— WHAT IS EXPECTED —
Would you please copy each line of the data in which the string "after" occurs?
-- Opening Marker --
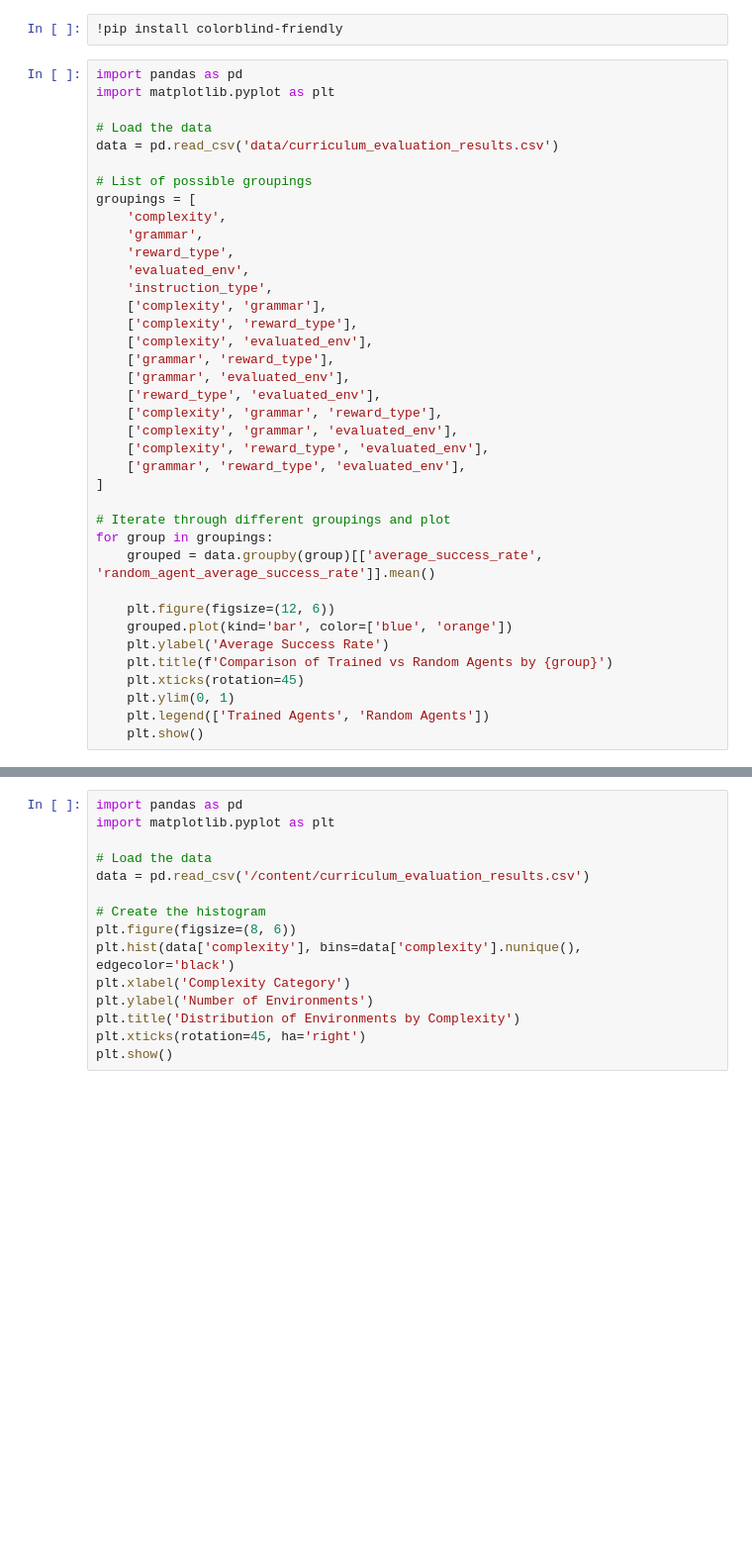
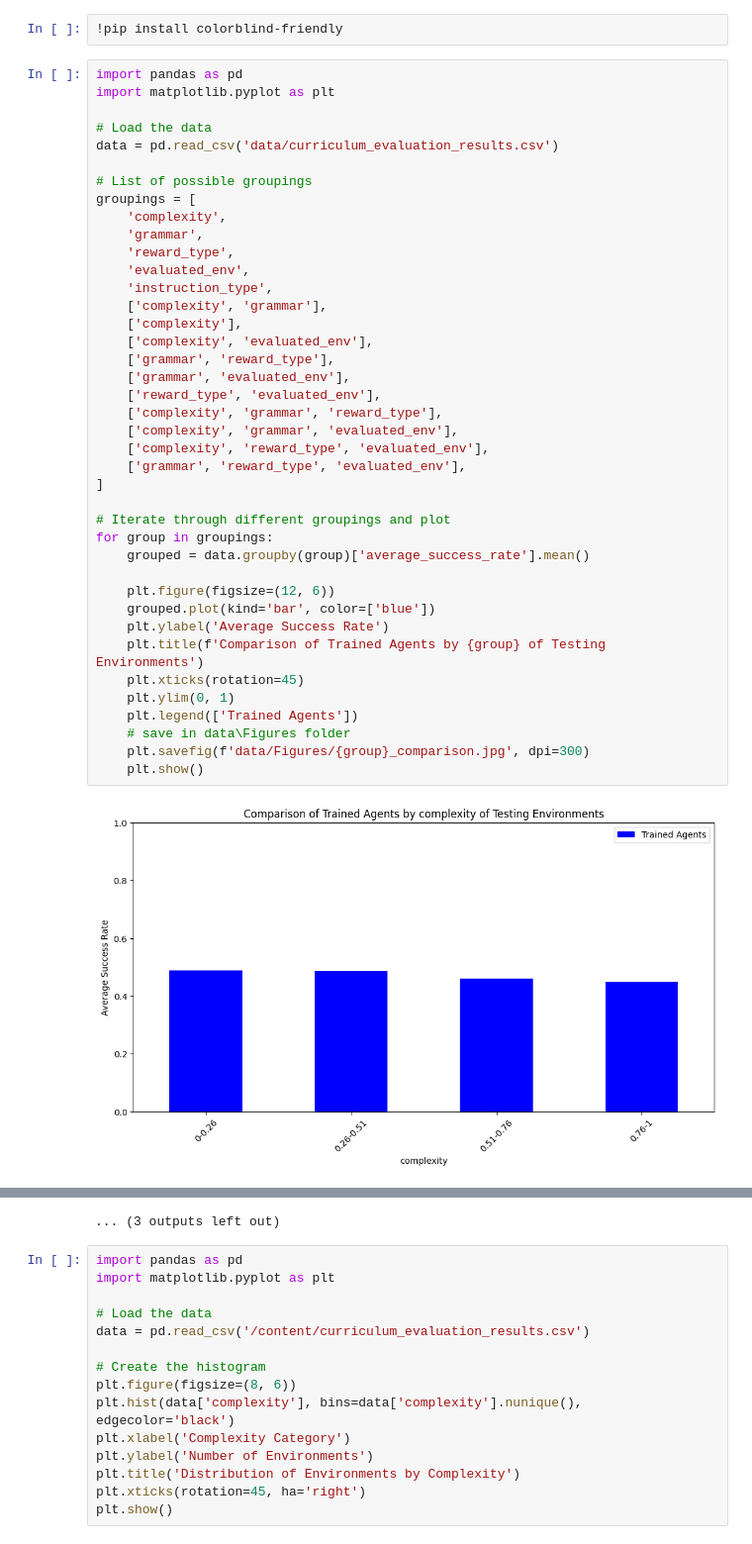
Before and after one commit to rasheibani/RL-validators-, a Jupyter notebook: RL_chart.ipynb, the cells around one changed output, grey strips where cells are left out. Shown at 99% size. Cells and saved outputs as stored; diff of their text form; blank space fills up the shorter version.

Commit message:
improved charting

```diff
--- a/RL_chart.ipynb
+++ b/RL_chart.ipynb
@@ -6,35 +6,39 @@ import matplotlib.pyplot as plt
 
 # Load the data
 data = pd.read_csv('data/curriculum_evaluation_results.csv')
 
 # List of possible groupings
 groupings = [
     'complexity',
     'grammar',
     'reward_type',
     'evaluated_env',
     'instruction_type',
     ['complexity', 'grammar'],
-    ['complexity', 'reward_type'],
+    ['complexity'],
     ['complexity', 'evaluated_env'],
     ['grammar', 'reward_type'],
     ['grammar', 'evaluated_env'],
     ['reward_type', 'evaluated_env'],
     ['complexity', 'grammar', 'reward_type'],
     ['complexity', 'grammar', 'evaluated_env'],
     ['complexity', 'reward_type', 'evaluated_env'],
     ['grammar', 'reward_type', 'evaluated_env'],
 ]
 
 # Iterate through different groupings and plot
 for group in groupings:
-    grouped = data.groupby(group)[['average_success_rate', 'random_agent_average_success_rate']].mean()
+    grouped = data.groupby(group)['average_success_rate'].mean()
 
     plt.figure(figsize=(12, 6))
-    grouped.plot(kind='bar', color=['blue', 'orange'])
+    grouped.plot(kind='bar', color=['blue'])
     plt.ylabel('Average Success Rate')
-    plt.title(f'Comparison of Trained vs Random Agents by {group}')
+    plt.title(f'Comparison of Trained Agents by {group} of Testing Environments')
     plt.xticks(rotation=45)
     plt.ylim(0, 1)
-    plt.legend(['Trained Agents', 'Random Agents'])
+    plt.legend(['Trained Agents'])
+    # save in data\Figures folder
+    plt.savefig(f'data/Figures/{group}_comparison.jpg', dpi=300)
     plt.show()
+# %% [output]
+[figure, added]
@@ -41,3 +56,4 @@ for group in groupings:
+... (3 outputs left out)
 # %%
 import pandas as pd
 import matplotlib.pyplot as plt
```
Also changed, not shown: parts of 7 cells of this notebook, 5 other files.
-- Closing Marker --
-- Opening Marker --
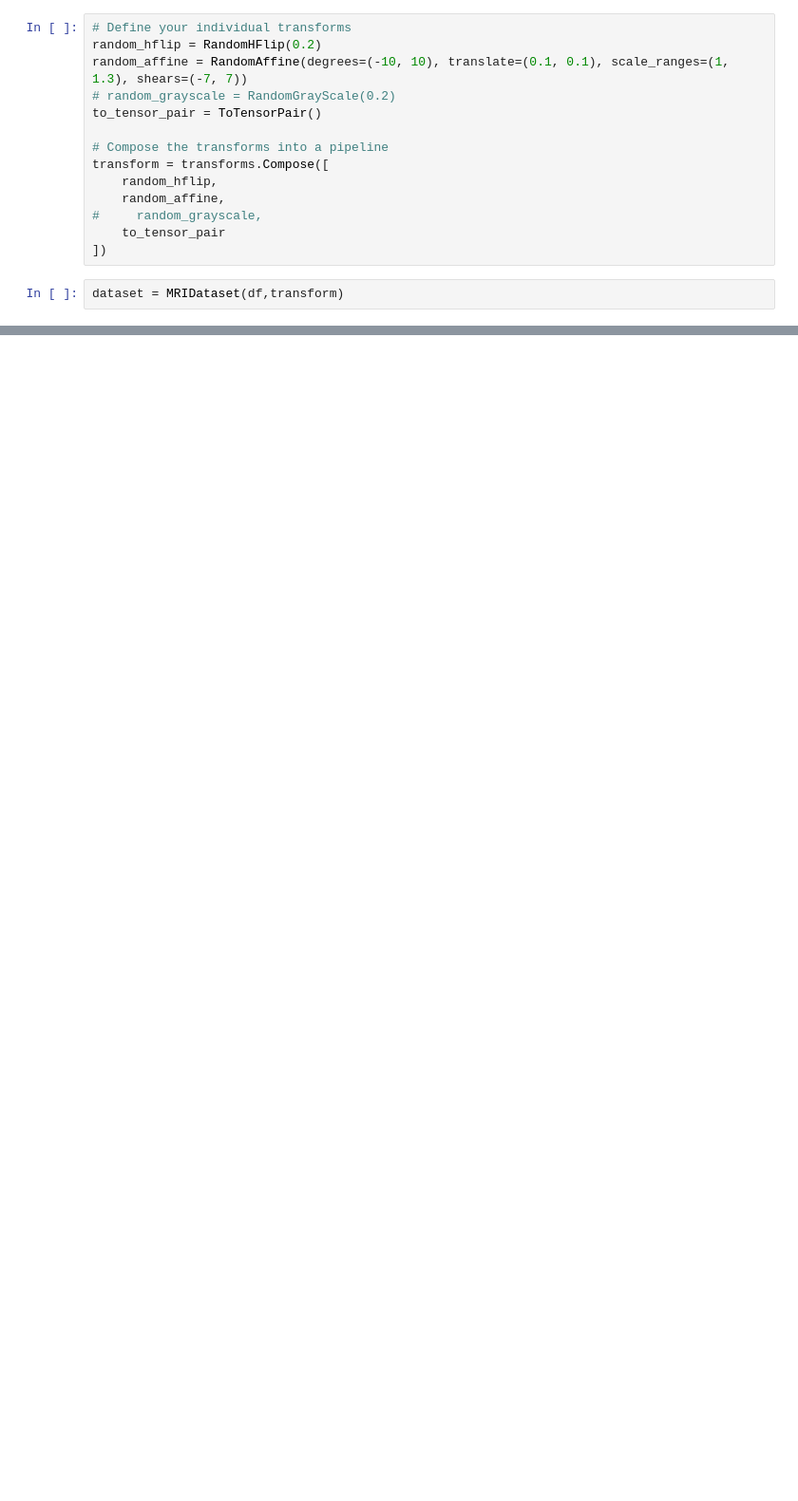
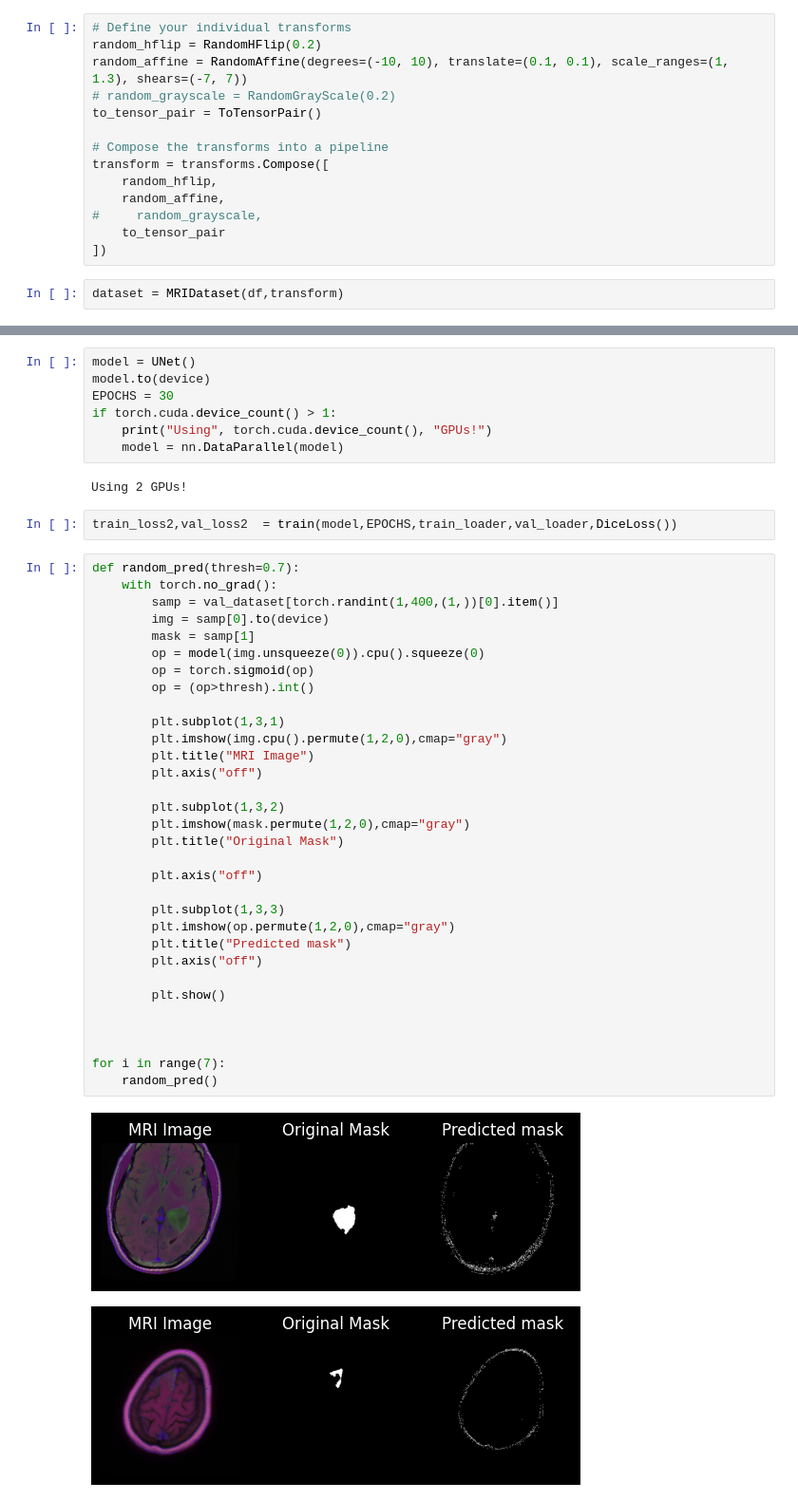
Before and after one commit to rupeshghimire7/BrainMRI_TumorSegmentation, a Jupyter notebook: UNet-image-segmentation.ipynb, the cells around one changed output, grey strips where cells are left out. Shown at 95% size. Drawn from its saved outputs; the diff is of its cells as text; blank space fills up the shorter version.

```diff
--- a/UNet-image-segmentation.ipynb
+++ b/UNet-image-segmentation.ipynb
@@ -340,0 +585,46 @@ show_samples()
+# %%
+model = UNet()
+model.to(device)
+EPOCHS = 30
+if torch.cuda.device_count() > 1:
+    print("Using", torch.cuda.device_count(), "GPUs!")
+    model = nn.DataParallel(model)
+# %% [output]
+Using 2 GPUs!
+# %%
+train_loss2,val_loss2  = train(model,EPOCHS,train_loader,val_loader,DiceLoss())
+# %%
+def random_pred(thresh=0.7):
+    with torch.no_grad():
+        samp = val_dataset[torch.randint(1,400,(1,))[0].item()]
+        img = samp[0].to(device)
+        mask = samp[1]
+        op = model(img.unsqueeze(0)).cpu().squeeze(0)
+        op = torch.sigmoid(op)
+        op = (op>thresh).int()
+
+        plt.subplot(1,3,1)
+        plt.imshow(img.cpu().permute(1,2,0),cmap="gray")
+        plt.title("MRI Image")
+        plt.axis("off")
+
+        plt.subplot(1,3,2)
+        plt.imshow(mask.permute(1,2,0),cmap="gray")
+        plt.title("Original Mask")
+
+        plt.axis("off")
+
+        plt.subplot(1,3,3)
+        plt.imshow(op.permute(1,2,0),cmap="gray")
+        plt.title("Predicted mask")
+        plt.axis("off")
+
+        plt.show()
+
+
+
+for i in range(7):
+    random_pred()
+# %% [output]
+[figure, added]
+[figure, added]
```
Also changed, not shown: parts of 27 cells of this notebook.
-- Closing Marker --
— WORKED SOLUTION —
Before and after one commit to rasheibani/RL-validators-, a Jupyter notebook: RL_chart.ipynb, the cells around one changed output, grey strips where cells are left out. Shown at 99% size. Cells and saved outputs as stored; diff of their text form; blank space fills up the shorter version.
Before and after one commit to rupeshghimire7/BrainMRI_TumorSegmentation, a Jupyter notebook: UNet-image-segmentation.ipynb, the cells around one changed output, grey strips where cells are left out. Shown at 95% size. Drawn from its saved outputs; the diff is of its cells as text; blank space fills up the shorter version.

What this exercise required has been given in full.